However, Verstappen endured a frustrating Singapore Grand Prix. Looking set to take pole position in a wet/dry qualifying session, Verstappen was ordered to enter the pits by his team, as he seemingly didn’t have enough fuel to finish the lap and return to the holes. He started the race seventh. Verstappen made his way up to fifth before a mid-race Safety Car levelled proceedings. As he looked to overtake Lando Norris on the restart, he experienced a massive lock-up at Turn Seven, going into the run-off area. Following a pit stop onto fresh soft tyres, dropping him to 14th and last, Verstappen recovered to seventh following a last-lap pass on Sebastian Vettel. Perez and Leclerc, the Dutchman’s only challengers in the championship, finished in the top two, carrying the battle to Japan.
In Japan, another dominant drive saw Verstappen seal his second world championship. Having taken pole position by the slender margin of 0.01 seconds from Leclerc, the Dutchman showed why he is one of the best wet-weather drivers on the grid as he pulled out a lead of 27 seconds in a shortened 28-lap race over Leclerc. Following a penalty for Leclerc on the last lap, he sealed the world championship in typically dominant fashion.

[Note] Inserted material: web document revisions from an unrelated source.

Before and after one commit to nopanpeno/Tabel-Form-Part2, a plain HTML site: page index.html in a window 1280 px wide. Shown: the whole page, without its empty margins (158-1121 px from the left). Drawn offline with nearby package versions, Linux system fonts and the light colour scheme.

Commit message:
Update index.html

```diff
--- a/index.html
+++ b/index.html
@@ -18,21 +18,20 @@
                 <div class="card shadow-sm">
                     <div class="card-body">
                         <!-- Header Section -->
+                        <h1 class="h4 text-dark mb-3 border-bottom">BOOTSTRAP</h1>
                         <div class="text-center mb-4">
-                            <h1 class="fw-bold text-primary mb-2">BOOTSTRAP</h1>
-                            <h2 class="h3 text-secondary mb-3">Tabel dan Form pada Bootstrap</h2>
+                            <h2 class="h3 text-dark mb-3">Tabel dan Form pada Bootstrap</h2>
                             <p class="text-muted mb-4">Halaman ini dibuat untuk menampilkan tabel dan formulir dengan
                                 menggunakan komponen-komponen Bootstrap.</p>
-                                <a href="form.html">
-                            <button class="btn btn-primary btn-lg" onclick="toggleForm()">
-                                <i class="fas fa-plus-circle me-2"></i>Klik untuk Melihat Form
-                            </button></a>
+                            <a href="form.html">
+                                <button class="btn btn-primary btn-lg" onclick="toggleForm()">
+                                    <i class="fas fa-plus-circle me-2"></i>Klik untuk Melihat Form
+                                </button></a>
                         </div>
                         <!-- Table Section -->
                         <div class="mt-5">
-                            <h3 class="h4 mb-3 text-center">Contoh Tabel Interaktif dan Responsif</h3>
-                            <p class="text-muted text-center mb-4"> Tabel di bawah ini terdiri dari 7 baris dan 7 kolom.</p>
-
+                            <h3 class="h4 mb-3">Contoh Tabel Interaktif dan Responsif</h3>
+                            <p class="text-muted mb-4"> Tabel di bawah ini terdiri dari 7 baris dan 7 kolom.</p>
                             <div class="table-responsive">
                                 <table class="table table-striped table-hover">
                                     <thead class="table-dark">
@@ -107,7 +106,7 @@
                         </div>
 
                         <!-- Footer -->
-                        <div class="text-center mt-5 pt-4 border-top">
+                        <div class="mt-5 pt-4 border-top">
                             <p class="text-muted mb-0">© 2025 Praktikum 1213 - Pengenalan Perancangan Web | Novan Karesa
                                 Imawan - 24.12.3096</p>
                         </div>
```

Victories in Austin and Mexico City saw the sport’s newest Double World Champion achieve new highs: Most wins in a season, following his 14th win at Mexico, and the record for the most points scored in a season, eclipsing Lewis Hamilton’s tally of 413 points in a season from 2019. Verstappen’s season was going from strength to strength.
A blip in form occurred in the penultimate round of the season in Brazil. Qualifying second for the weekend’s sprint race behind Kevin Magnussen, he gained the race's lead on lap three. However, starting on the slower, medium tyres saw him concede the lead to Russell and then fall back to fourth, having run over a piece of debris on the track. An eventful race, which saw him cop a five-second penalty for an unsuccessful overtake on Hamilton, saw him outside the top ten for most of the race. A strong recovery drive and “that” controversial surpass of his teammate Perez saw him finish a respectable sixth, although a lot of respect had been lost, having not returned sixth to Perez.

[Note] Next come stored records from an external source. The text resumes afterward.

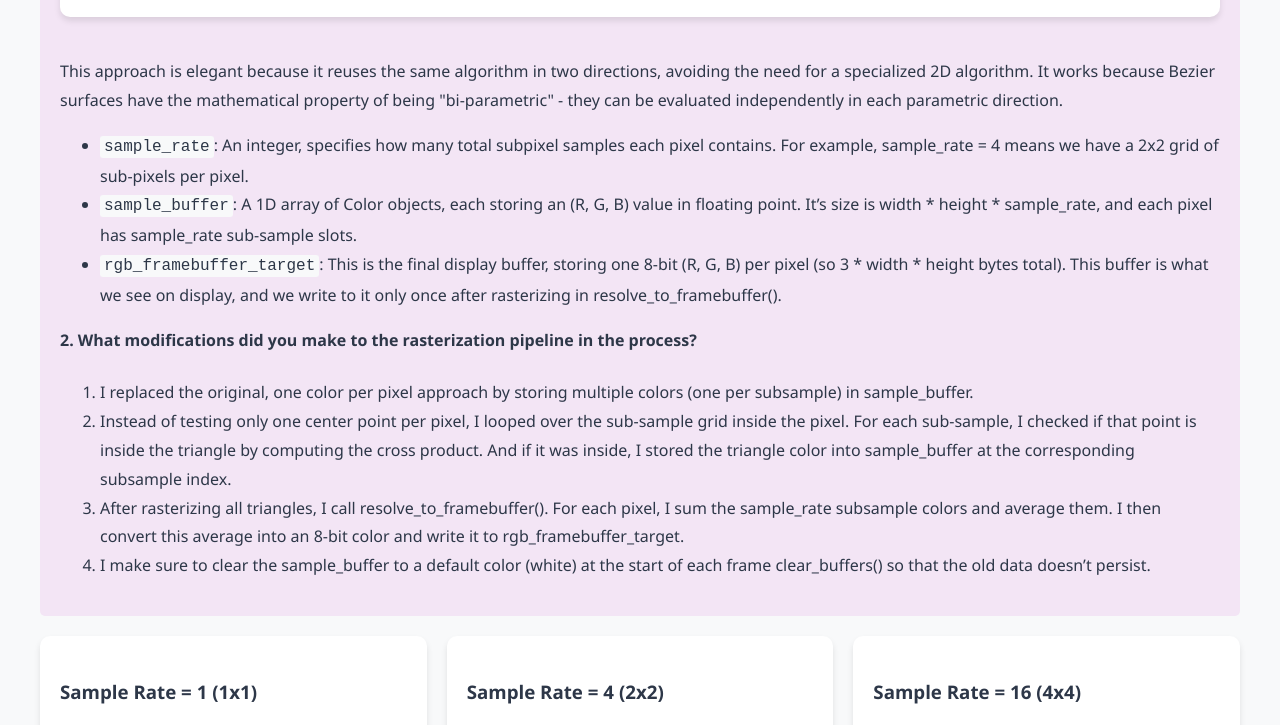
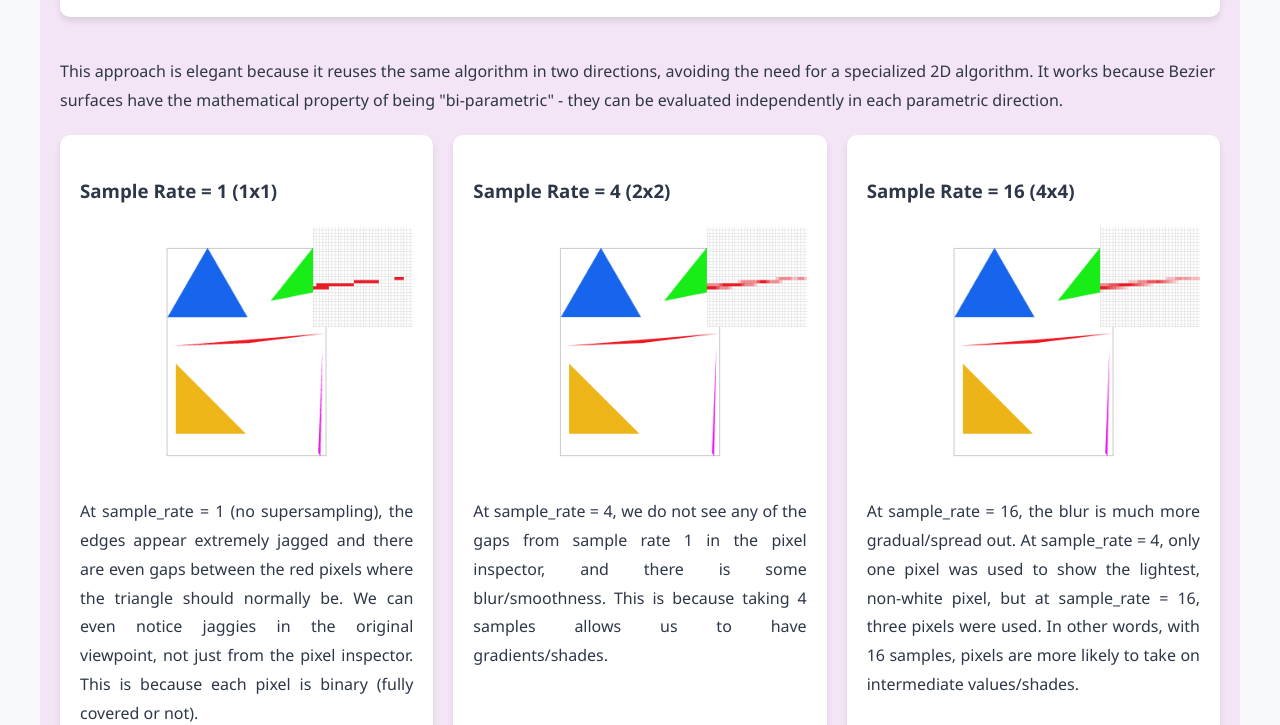
Before and after one commit to samkim2025/samkim2025.github.io, a plain HTML site: page cs184/2/index.html in a window 1280 px wide. Shown: the part 5280-6005 px from the top of the page. Drawn offline with Linux system fonts and the light colour scheme; files whose address does not match are found by name.

Commit message:
Update index.html

```diff
--- a/cs184/2/index.html
+++ b/cs184/2/index.html
@@ -213,19 +213,7 @@
 
 
 
-        <ul>
-            <li><span class="code">sample_rate</span>: An integer, specifies how many total subpixel samples each pixel contains. For example, sample_rate = 4 means we have a 2x2 grid of sub-pixels per pixel.</li>
-            <li><span class="code">sample_buffer</span>: A 1D array of Color objects, each storing an (R, G, B) value in floating point. It’s size is width * height * sample_rate, and each pixel has sample_rate sub-sample slots.</li>
-            <li><span class="code">rgb_framebuffer_target</span>: This is the final display buffer, storing one 8-bit (R, G, B) per pixel (so 3 * width * height bytes total). This buffer is what we see on display, and we write to it only once after rasterizing in resolve_to_framebuffer().</li>
-        </ul>
-        <p><strong>2. What modifications did you make to the rasterization pipeline in the process?</strong><br>
-        <ol>
-            <li>I replaced the original, one color per pixel approach by storing multiple colors (one per subsample) in sample_buffer.</li>
-            <li>Instead of testing only one center point per pixel, I looped over the sub-sample grid inside the pixel. For each sub-sample, I checked if that point is inside the triangle by computing the cross product. And if it was inside, I stored the triangle color into sample_buffer at the corresponding subsample index.</li>
-            <li>After rasterizing all triangles, I call resolve_to_framebuffer(). For each pixel, I sum the sample_rate subsample colors and average them. I then convert this average into an 8-bit color and write it to rgb_framebuffer_target.</li>
-            <li>I make sure to clear the sample_buffer to a default color (white) at the start of each frame clear_buffers() so that the old data doesn’t persist.</li>
-        </ol>
-    </div>
+
 
     <div class="grid-container">
         <div class="image-container">
```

Nonetheless, nothing could stop Verstappen, as another unrivalled drive in the season finale at Abu Dhabi saw him rack up his 15th win, setting a new benchmark for the rest to chase. A typically dominant performance saw him take pole position, his seventh of the season, by just over 0.2 seconds from his teammate Perez, and a lights-to-flag win by 8.7 seconds from Leclerc, only relinquishing the lead when he pitted. It summed up his best season in the sport, as he broke records and surpassed the win tallies of many world champions. Fifteen wins, seventeen podiums, seven pole positions, and 454 points saw him set substantial benchmarks in the sport.
It only puts forward an image of a driver in his prime and one who will be challenging to reel in come the future. His opponents will have to up their game should they stop the Dutchman from taking a hat-trick of championships in 2023.